*Dataset*.
━━━━━━━━

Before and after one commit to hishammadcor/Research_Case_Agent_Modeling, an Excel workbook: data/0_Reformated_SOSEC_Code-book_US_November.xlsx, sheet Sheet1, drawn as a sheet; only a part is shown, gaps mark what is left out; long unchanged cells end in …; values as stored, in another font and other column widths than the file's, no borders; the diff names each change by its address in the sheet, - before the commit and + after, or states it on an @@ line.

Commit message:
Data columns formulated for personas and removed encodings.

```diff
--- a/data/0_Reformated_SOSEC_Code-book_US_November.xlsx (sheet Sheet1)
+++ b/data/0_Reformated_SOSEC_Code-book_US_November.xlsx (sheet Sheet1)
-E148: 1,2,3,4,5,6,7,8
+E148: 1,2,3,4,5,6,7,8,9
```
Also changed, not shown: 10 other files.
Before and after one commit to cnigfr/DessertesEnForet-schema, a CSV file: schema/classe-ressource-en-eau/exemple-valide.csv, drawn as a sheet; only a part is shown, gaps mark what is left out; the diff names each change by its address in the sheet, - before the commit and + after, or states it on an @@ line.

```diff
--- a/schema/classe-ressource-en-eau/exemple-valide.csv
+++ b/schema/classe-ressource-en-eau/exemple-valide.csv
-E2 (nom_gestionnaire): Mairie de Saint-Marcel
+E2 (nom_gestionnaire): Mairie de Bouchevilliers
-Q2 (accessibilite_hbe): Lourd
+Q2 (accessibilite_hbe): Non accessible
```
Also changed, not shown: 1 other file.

━━━━━━━━

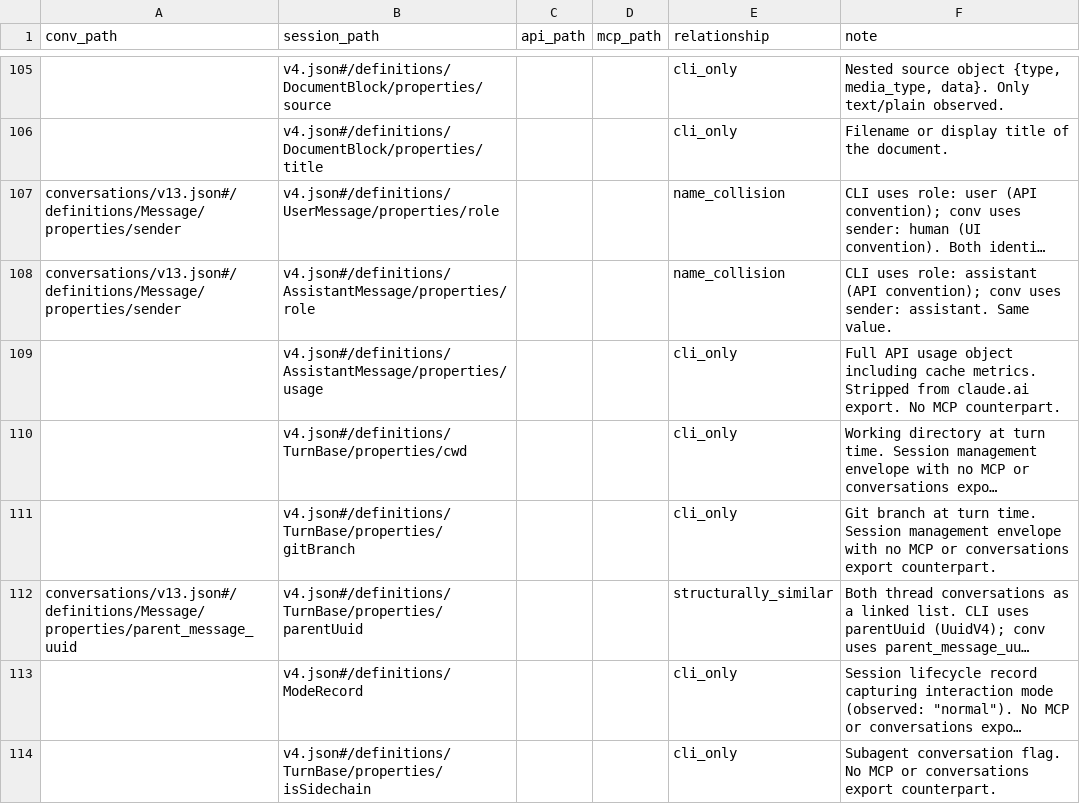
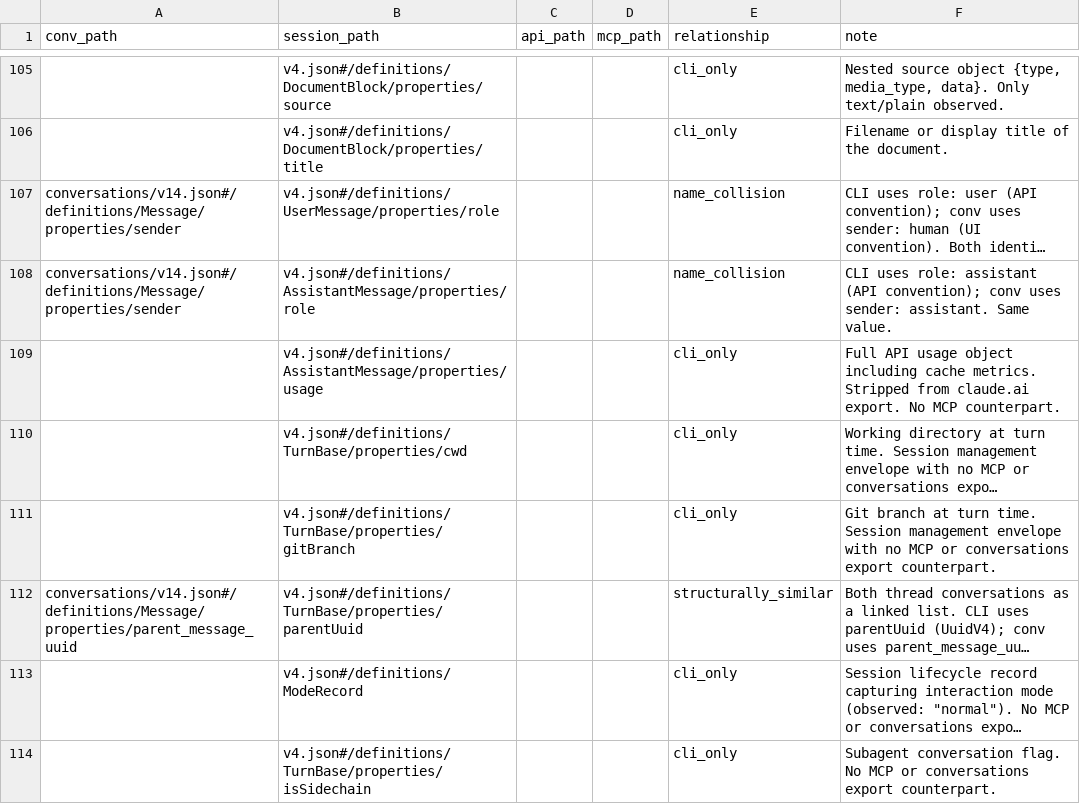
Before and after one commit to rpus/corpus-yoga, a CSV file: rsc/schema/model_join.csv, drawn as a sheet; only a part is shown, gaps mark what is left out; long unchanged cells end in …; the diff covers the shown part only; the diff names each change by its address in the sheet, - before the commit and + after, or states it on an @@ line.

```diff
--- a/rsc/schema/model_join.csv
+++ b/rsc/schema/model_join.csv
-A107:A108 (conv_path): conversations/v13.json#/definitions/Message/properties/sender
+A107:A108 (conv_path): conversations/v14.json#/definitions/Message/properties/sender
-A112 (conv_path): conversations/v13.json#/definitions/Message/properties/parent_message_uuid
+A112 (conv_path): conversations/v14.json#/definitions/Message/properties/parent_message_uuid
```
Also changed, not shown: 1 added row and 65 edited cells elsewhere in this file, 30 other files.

━━━━━━━━

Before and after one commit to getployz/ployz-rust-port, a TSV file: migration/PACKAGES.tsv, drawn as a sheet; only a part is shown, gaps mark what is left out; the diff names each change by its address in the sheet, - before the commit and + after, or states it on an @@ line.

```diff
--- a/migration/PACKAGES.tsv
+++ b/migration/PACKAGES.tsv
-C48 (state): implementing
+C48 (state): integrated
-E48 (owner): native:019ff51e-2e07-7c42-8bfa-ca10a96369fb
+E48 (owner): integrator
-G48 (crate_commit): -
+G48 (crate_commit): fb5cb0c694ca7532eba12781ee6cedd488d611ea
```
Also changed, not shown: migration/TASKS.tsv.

━━━━━━━━

*What is needed*.
What lines of the listing contain the word "migration"? Copy them all.

*Exercise result*.
Before and after one commit to getployz/ployz-rust-port, a TSV file: migration/PACKAGES.tsv, drawn as a sheet; only a part is shown, gaps mark what is left out; the diff names each change by its address in the sheet, - before the commit and + after, or states it on an @@ line.
--- a/migration/PACKAGES.tsv
+++ b/migration/PACKAGES.tsv
Also changed, not shown: migration/TASKS.tsv.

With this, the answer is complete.